Ireland’s trip to New Zealand got off to a poor start in Hamilton as they were soundly defeated by a more incisive, astute Maori All Blacks team.

The hosts outclassed Ireland in a one-sided first half, scoring four tries to one for Ireland to establish a 22-point lead.

After the half, Ireland improved, and Gavin Coombes crossed, but it was too late to truly challenge the Maori lead.

Injuries sustained by Cian Healy and James Hume in the second half cost the visitors.

With his senior players generally rested on Wednesday, head coach Andy Farrell is set to pick an entirely new starting XV when the three-test series against New Zealand gets underway in Auckland on Saturday.
Even so, the midweek loss will be remembered as a huge opportunity lost for a team made up of players who had established themselves for their provinces during the season, and were expected to carry that success to the international stage.
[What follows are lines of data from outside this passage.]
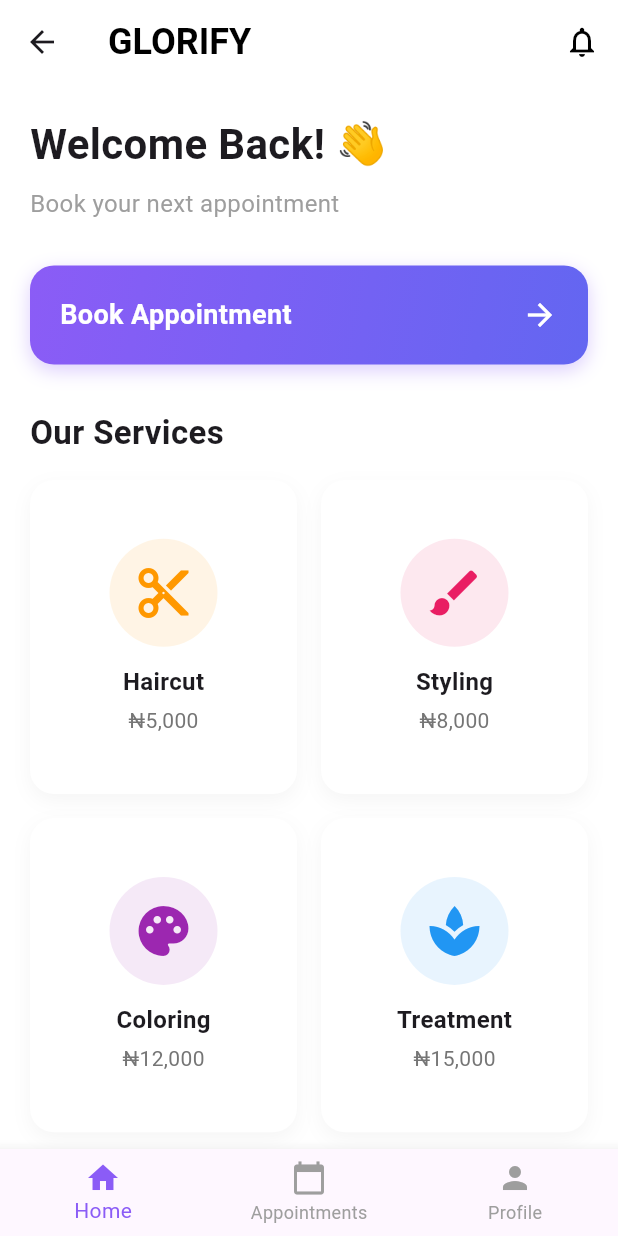
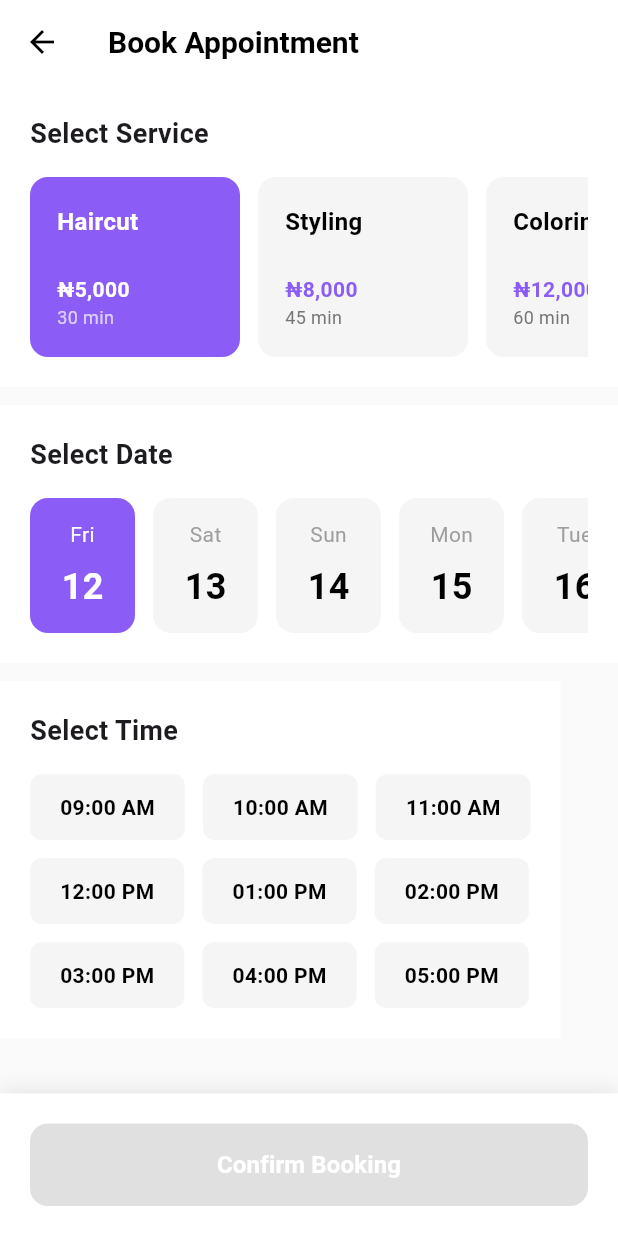
Before and after one commit to ihennapraise/GLORIFY, a Flutter app: the HomeScreen screen opened by its route, after a tap on "Book Appointment", on a phone screen of 412 x 824 dp. Run offline on Flutter 3.47's test engine with Material 3 defaults, Android fonts, the phone set to English and light mode, and no system bars.

Commit message:
complete GLORIFY salon booking app - 7 screens

```diff
--- a/lib/main.dart
+++ b/lib/main.dart
@@ -1,7 +1,10 @@
 import 'package:flutter/material.dart';
 import 'screens/splash_screen.dart';
 import 'screens/login_screen.dart';
-import 'screens/home_screen.dart';  // NEW LINE
+import 'screens/home_screen.dart';
+import 'screens/booking_screen.dart';
+import 'screens/appointments_screen.dart';
+import 'screens/profile_screen.dart';
 
 void main() {
   runApp(const GlorifyApp());
@@ -15,13 +18,15 @@ class GlorifyApp extends StatelessWidget {
     return MaterialApp(
       title: 'GLORIFY',
       debugShowCheckedModeBanner: false,
-      theme: ThemeData(
-        primarySwatch: Colors.purple,    ),
+      theme: ThemeData(primarySwatch: Colors.purple),
       initialRoute: '/splash',
       routes: {
         '/splash': (context) => const SplashScreen(),
         '/login': (context) => const LoginScreen(),
-        '/home': (context) => const HomeScreen(),  // NEW LINE
+        '/home': (context) => const HomeScreen(),
+        '/booking': (context) => const BookingScreen(),
+        '/appointments': (context) => const AppointmentsScreen(),
+        '/profile': (context) => const ProfileScreen(),
       },
     );
   }
--- a/lib/screens/booking_screen.dart
+++ b/lib/screens/booking_screen.dart
@@ -0,0 +1,222 @@
+import 'package:flutter/material.dart';
+
+class BookingScreen extends StatefulWidget {
+  const BookingScreen({Key? key}) : super(key: key);
+
+  @override
+  State<BookingScreen> createState() => _BookingScreenState();
+}
+
+class _BookingScreenState extends State<BookingScreen> {
+  String selectedService = 'Haircut';
+  DateTime selectedDate = DateTime.now();
+  String selectedTime = '';
+
+  final List<Map<String, dynamic>> services = [
+    {'name': 'Haircut', 'price': '₦5,000', 'duration': '30 min'},
+    {'name': 'Styling', 'price': '₦8,000', 'duration': '45 min'},
+    {'name': 'Coloring', 'price': '₦12,000', 'duration': '60 min'},
+    {'name': 'Treatment', 'price': '₦15,000', 'duration': '90 min'},
+    {'name': 'Braiding', 'price': '₦10,000', 'duration': '120 min'},
+  ];
+
+  final List<String> timeSlots = ['09:00 AM', '10:00 AM', '11:00 AM', '12:00 PM', '01:00 PM', '02:00 PM', '03:00 PM', '04:00 PM', '05:00 PM'];
+
+  @override
+  Widget build(BuildContext context) {
+    return Scaffold(
+      backgroundColor: Colors.grey[50],
+      appBar: AppBar(
+        backgroundColor: Colors.white,
+        elevation: 0,
+        leading: IconButton(icon: const Icon(Icons.arrow_back, color: Colors.black), onPressed: () => Navigator.pop(context)),
+        title: const Text('Book Appointment', style: TextStyle(color: Colors.black, fontSize: 20, fontWeight: FontWeight.bold)),
+      ),
+      body: SingleChildScrollView(
+        child: Column(
+          crossAxisAlignment: CrossAxisAlignment.start,
+          children: [
+            Container(
+              color: Colors.white,
+              padding: const EdgeInsets.all(20),
+              child: Column(
+                crossAxisAlignment: CrossAxisAlignment.start,
+                children: [
+                  const Text('Select Service', style: TextStyle(fontSize: 18, fontWeight: FontWeight.bold)),
+                  const SizedBox(height: 16),
+                  SizedBox(
+                    height: 120,
+                    child: ListView.builder(
+                      scrollDirection: Axis.horizontal,
+                      itemCount: services.length,
+                      itemBuilder: (context, index) {
+                        final service = services[index];
+                        final isSelected = selectedService == service['name'];
+                        return GestureDetector(
+                          onTap: () => setState(() => selectedService = service['name']),
+                          child: Container(
+                            width: 140,
+                            margin: const EdgeInsets.only(right: 12),
+                            padding: const EdgeInsets.all(16),
+                            decoration: BoxDecoration(
+                              color: isSelected ? const Color(0xFF8B5CF6) : Colors.grey[100],
+                              borderRadius: BorderRadius.circular(12),
+                              border: Border.all(color: isSelected ? const Color(0xFF8B5CF6) : Colors.transparent, width: 2),
+                            ),
+                            child: Column(
+                              crossAxisAlignment: CrossAxisAlignment.start,
+                              mainAxisAlignment: MainAxisAlignment.spaceBetween,
+                              children: [
+                                Text(service['name'], style: TextStyle(fontSize: 16, fontWeight: FontWeight.bold, color: isSelected ? Colors.white : Colors.black)),
+                                Column(
+                                  crossAxisAlignment: CrossAxisAlignment.start,
+                                  children: [
+                                    Text(service['price'], style: TextStyle(fontSize: 14, fontWeight: FontWeight.w600, color: isSelected ? Colors.white : const Color(0xFF8B5CF6))),
+                                    Text(service['duration'], style: TextStyle(fontSize: 12, color: isSelected ? Colors.white70 : Colors.grey[600])),
+                                  ],
+                                ),
+                              ],
+                            ),
+                          ),
+                        );
+                      },
+                    ),
+                  ),
+                ],
+              ),
+            ),
+            const SizedBox(height: 12),
+            Container(
+              color: Colors.white,
+              padding: const EdgeInsets.all(20),
+              child: Column(
+                crossAxisAlignment: CrossAxisAlignment.start,
+                children: [
+                  const Text('Select Date', style: TextStyle(fontSize: 18, fontWeight: FontWeight.bold)),
+                  const SizedBox(height: 16),
+                  SizedBox(
+                    height: 90,
+                    child: ListView.builder(
+                      scrollDirection: Axis.horizontal,
+                      itemCount: 14,
+                      itemBuilder: (context, index) {
+                        final date = DateTime.now().add(Duration(days: index));
+                        final isSelected = selectedDate.day == date.day && selectedDate.month == date.month;
+                        return GestureDetector(
+                          onTap: () => setState(() => selectedDate = date),
+                          child: Container(
+                            width: 70,
+                            margin: const EdgeInsets.only(right: 12),
+                            decoration: BoxDecoration(color: isSelected ? const Color(0xFF8B5CF6) : Colors.grey[100], borderRadius: BorderRadius.circular(12)),
+                            child: Column(
+                              mainAxisAlignment: MainAxisAlignment.center,
+                              children: [
+                                Text(_getWeekday(date.weekday), style: TextStyle(fontSize: 14, color: isSelected ? Colors.white : Colors.grey)),
+                                const SizedBox(height: 8),
+                                Text(date.day.toString(), style: TextStyle(fontSize: 24, fontWeight: FontWeight.bold, color: isSelected ? Colors.white : Colors.black)),
+                              ],
+                            ),
+                          ),
+                        );
+                      },
+                    ),
+                  ),
+                ],
+              ),
+            ),
+            const SizedBox(height: 12),
+            Container(
+              color: Colors.white,
+              padding: const EdgeInsets.all(20),
+              child: Column(
+                crossAxisAlignment: CrossAxisAlignment.start,
+                children: [
+                  const Text('Select Time', style: TextStyle(fontSize: 18, fontWeight: FontWeight.bold)),
+                  const SizedBox(height: 16),
+                  Wrap(
+                    spacing: 12,
+                    runSpacing: 12,
+                    children: timeSlots.map((time) {
+                      final isSelected = selectedTime == time;
+                      return GestureDetector(
+                        onTap: () => setState(() => selectedTime = time),
+                        child: Container(
+                          padding: const EdgeInsets.symmetric(horizontal: 20, vertical: 12),
+                          decoration: BoxDecoration(color: isSelected ? const Color(0xFF8B5CF6) : Colors.grey[100], borderRadius: BorderRadius.circular(8)),
+                          child: Text(time, style: TextStyle(fontSize: 14, fontWeight: FontWeight.w600, color: isSelected ? Colors.white : Colors.black)),
+                        ),
+                      );
+                    }).toList(),
+                  ),
+                ],
+              ),
+            ),
+            const SizedBox(height: 20),
+          ],
+        ),
+      ),
+      bottomNavigationBar: Container(
+        padding: const EdgeInsets.all(20),
+        decoration: BoxDecoration(color: Colors.white, boxShadow: [BoxShadow(color: Colors.grey.withOpacity(0.2), blurRadius: 10, offset: const Offset(0, -4))]),
+        child: ElevatedButton(
+          onPressed: selectedTime.isEmpty ? null : () => _showConfirmationDialog(context),
+          style: ElevatedButton.styleFrom(
+            backgroundColor: const Color(0xFF8B5CF6),
+            disabledBackgroundColor: Colors.grey[300],
+            padding: const EdgeInsets.symmetric(vertical: 16),
+            shape: RoundedRectangleBorder(borderRadius: BorderRadius.circular(12)),
+          ),
+          child: const Text('Confirm Booking', style: TextStyle(fontSize: 16, fontWeight: FontWeight.bold, color: Colors.white)),
+        ),
+      ),
+    );
+  }
+
+  String _getWeekday(int weekday) {
+    switch (weekday) {
+      case 1: return 'Mon';
+      case 2: return 'Tue';
+      case 3: return 'Wed';
+      case 4: return 'Thu';
+      case 5: return 'Fri';
+      case 6: return 'Sat';
+      case 7: return 'Sun';
+      default: return '';
+    }
+  }
+
+  void _showConfirmationDialog(BuildContext context) {
+    showDialog(
+      context: context,
+      builder: (BuildContext context) {
+        return AlertDialog(
+          shape: RoundedRectangleBorder(borderRadius: BorderRadius.circular(16)),
+          title: const Text('Confirm Booking', style: TextStyle(fontWeight: FontWeight.bold)),
+          content: Column(
+            mainAxisSize: MainAxisSize.min,
+            crossAxisAlignment: CrossAxisAlignment.start,
+            children: [
+              Text('Service: $selectedService'),
+              const SizedBox(height: 8),
+              Text('Date: ${selectedDate.day}/${selectedDate.month}/${selectedDate.year}'),
+              const SizedBox(height: 8),
+              Text('Time: $selectedTime'),
+            ],
+          ),
+          actions: [
+            TextButton(onPressed: () => Navigator.pop(context), child: const Text('Cancel')),
+            ElevatedButton(
+              onPressed: () {
+                Navigator.pop(context);
+                Navigator.pop(context);
+                ScaffoldMessenger.of(context).showSnackBar(const SnackBar(content: Text('Booking confirmed successfully!'), backgroundColor: Colors.green));
+              },
+              style: ElevatedButton.styleFrom(backgroundColor: const Color(0xFF8B5CF6)),
+              child: const Text('Confirm', style: TextStyle(color: Colors.white)),
+            ),
+          ],
+        );
+      },
+    );
+  }
+}
```
Also changed, not shown: lib/screens/appointments_screen.dart (added, +197 -0 lines), lib/screens/profile_screen.dart (added, +197 -0 lines).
Their task was against a Maori team, who offered an unmistakable reminder of the remaining depth of rugby talent in New Zealand, and it was definitely challenging according to Vwins’ story.
The majority of Ireland’s mostly inexperienced but incredibly talented playing group were hoping to make their mark on the international stage, but all of the fearless, eye-catching performances were given by those wearing black jerseys as the Maori played with an adventure and freedom that left Ireland reeling in a chastening first half that effectively ended their hopes of a win.
Blues’ fullback, Zarn Sullivan, was unstoppable and persistent pain in Ireland’s side in the air, in wide areas, and with his left boot, which he exploited to unleash a flawless 50:22 kick to give his team a six-meter line-out after 15 minutes.
The Maori promptly moved the ball off the set-piece, and when Sullivan was found again, his right-footed stride opened up enough space for the game’s first try.
On his return to Hamilton, where he won the 2013 Super Rugby championship with the Chiefs, Ireland’s captain Bundee Aki provided a little relief when he used a superb strike play to send the center through a gap and across the finish line.
That was great for the visitors, but the Maori quickly took control as Shaun Stevenson finished Josh Ioane’s brilliant break to put them back in charge.
Irish breakdown indiscipline continued unabated, as the hosts established up field position at will, leaving Ireland no time to set because of their lightning-fast ruck pace.
In the 35th minute, co-captain Brad Weber snuck over to increase the margin before Cullen Grace completed the try with the last action of the half, tapping down after Stevenson had jinked through the middle of a shattered field.
Whatever was said during the break elicited a response because Ireland returned with much more confidence, forcing their way into Maori territory and employing their phases to get their own fast ball.
With just 13 minutes left, there was little to indicate that it would be a dramatic finish. Still, Ireland can at least take hope from the second half, when they kept the Maori scoreless and finally pierced their defensive resistance with Coombes driving over from close range to narrow the deficit.